Decimated by injuries throughout the season, most notably to offensive threat Ryan Vesce, the team found itself clawing its way back from the middle of the pack by the end of the season before receiving an early ticket home from a hot Clarkson team in the playoffs.
“Naturally,” said head coach Mike Schafer, “we were really disappointed with how our season ended. It was something that stuck in all of our minds. We’re very anxious to get back at it. A lot of things have to go right this year where a lot of things went wrong last year.”
Despite the quarterfinal loss to the Golden Knights, Cornell’s late surge of stingy victories, including seven of its final eight regular-season contests, reminded the rest of the league of the Big Red’s potential.
The youthful squad, featuring 16 underclassmen and nine freshmen, began piecing together the ingredients for a potentially overpowering future. Forwards such as Byron Bitz, who finished fourth on the team with 21 points, and Mitch Carefoot, whose six goals led all first years, found their offensive footing just as the season was coming to a close.
“I look at our sophomore class as a group of guys who really started to score and pick it up at the end of the year,” said Schafer. “To pick just one player, I’d probably end up wrong. I’d love to have one guy break out and score 15 to 20 goals, but it would be even better if a few guys could put up 10 to 15.”
Cornell filled its perennial role as defensive powerhouse last year, as the team allowed less than two goals a game while rookie goaltender David McKee posted a .920 save percentage in the wake of departed Hobey Baker finalist Dave LeNeveu.
The major surprise of last year, however, came less in how many losses the Big Red suffered, but where they suffered them. After going undefeated at Lynah Rink en route to a Frozen Four appearance in 2003, Cornell finished only 7-7-5 in Ithaca last season.
“You have to approach each year differently,” explained Schafer. “Last year, with a young team, we did poorly at home for some reason, but our record on the road was really solid.
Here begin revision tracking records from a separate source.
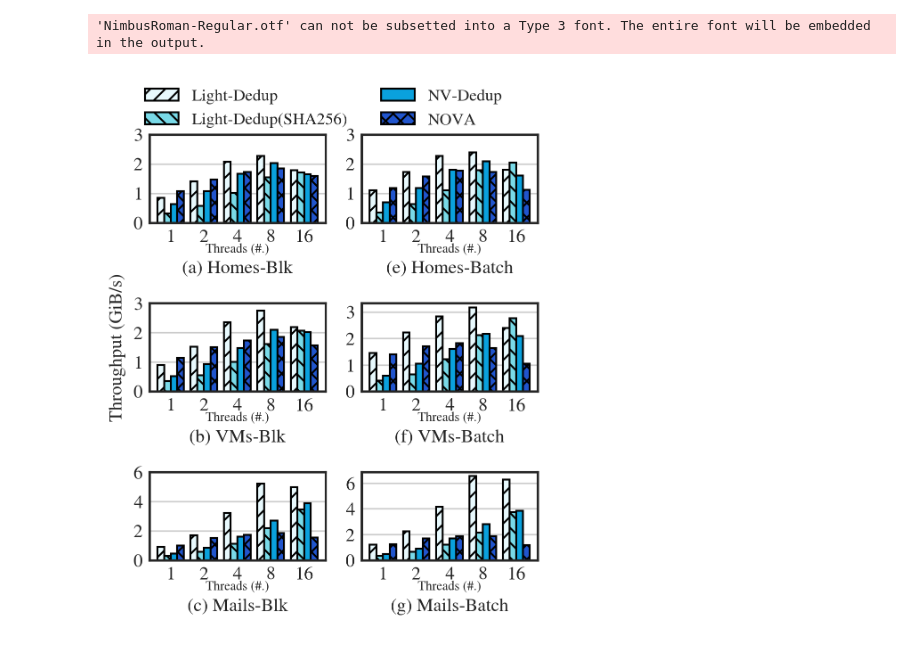
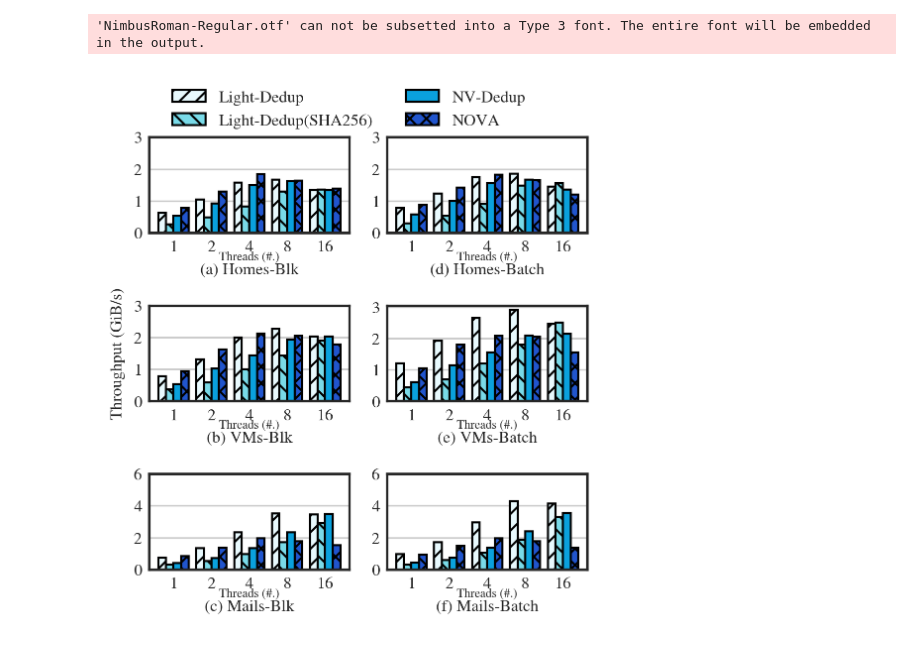
Before and after one commit to Light-Dedup/tests, a Jupyter notebook: FIG7_FIUTrace/plot.ipynb, the cells around one changed output. Drawn from its saved outputs; the diff is of its cells as text; code cells hidden in the pictures.

Commit message:
Fix figures

```diff
--- a/FIG7_FIUTrace/plot.ipynb
+++ b/FIG7_FIUTrace/plot.ipynb
@@ -25,15 +25,15 @@ pd.options.display.max_rows = None
 
 
 # Data Preprocessing
-# with open("./performance-comparison-table", "r") as f:
-with open("./performance-comparison-table-append", "r") as f:
+with open("./performance-comparison-table", "r") as f:
+# with open("./performance-comparison-table-append", "r") as f:
     df = pd.read_csv(f, delim_whitespace=True, index_col=None, engine='python')
 
 # Plotting Settings
 fig = plt.figure(dpi = 300, figsize = (cm_to_inch(SINGLE_COL_WIDTH), cm_to_inch(9)))
 bar_width = 0.2
 subfig_titles_blk = ["(a) Homes-Blk", "(b) VMs-Blk", "(c) Mails-Blk"]
-subfig_titles_real = ["(e) Homes-Batch", "(f) VMs-Batch", "(g) Mails-Batch"]
+subfig_titles_real = ["(d) Homes-Batch", "(e) VMs-Batch", "(f) Mails-Batch"]
 patterns = ['///', '\\\\\\', '', 'XXX']
 # Reference: https://designbro.com/blog/inspiration/color-combinations/
 colors = ["#E8F9FD", "#79DAE8", "#0AA1DD", "#2155CD"]
@@ -45,35 +45,35 @@ for i in range(2):
         subfig = plt.subplot(3, 2, i + 1 + 2 * j)
         trace = traces[j]
         x = [1, 2, 3, 4, 5]
         x_label = df['job'].drop_duplicates().reset_index().drop(columns=['index'])['job']
         fss = df['file_system'].drop_duplicates().reset_index().drop(columns=['index'])['file_system']
         tot = len(fss) * bar_width
         for idx, fs in enumerate(fss):
             points = []
             for pivot in x:
                 point = pivot - tot / 2 + bar_width / 2 + idx * bar_width
                 points.append(point)
             plt.bar(points, df[(df['file_system'] == fs) & (df['cblks'] == cblks[i]) & (df['trace'] == trace)]['bandwidth(MiB/s)'] / 1024, width=bar_width, hatch=patterns[idx], edgecolor='black', color=colors[idx])
-            plt.xticks(x, labels=x_label)
+            plt.xticks(x, labels=x_label, fontsize=8)
 
         # Draw title
-        subfig.text(0.5, -0.3, "Threads (#.)", ha='center', va='center', fontsize=7, transform=subfig.transAxes)
+        subfig.text(0.5, -0.25, "Threads (#.)", ha='center', va='center', fontsize=6, transform=subfig.transAxes)
         if i == 0 and j == 1:
             plt.ylabel('Throughput (GiB/s)', fontsize=8)
         if (j != 2):
             plt.yticks([0, 1, 2, 3], fontsize=8)
         else:
             plt.yticks([0, 2, 4, 6], fontsize=8)
 
         if i == 0:
-            plt.xlabel(subfig_titles_blk[j], labelpad = 5, fontsize=8)
+            plt.xlabel(subfig_titles_blk[j], labelpad = 4, fontsize=8)
         else:
-            plt.xlabel(subfig_titles_real[j], labelpad = 5, fontsize=8)
+            plt.xlabel(subfig_titles_real[j], labelpad = 4, fontsize=8)
 
 
 fig.legend(fss, loc='center', bbox_to_anchor=(0.5, 1), ncol=2, fontsize=8)
 plt.tight_layout()
 plt.savefig("./FIG-Trace.pdf", bbox_inches='tight', pad_inches=0)
 # %% [output]
 'NimbusRoman-Regular.otf' can not be subsetted into a Type 3 font. The entire font will be embedded in the output.
-[figure, old version]
+[figure, new version]
```
Also changed, not shown: 6 other files.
I compare it to our team three years ago, which didn’t score much but always kept its goals against average down.”
Once again, Cornell hopes to fill holes with one of the strongest recruiting classes in the league. At the top of this tall and physically daunting list is 6-foot-2 Ray Sawada, a 195-pound forward from Richmond, B.C.
“Sawada, who was selected in the second round of this year’s draft by Dallas, could be a dynamic player,” said Schafer. “He has the physical dimensions and offensive skills to be a presence on the line and move the puck as well.”
The rookie, and the rest of his teammates, hit the ice for an exhibition game against McGill on October 22 before opening the season against Army one week later.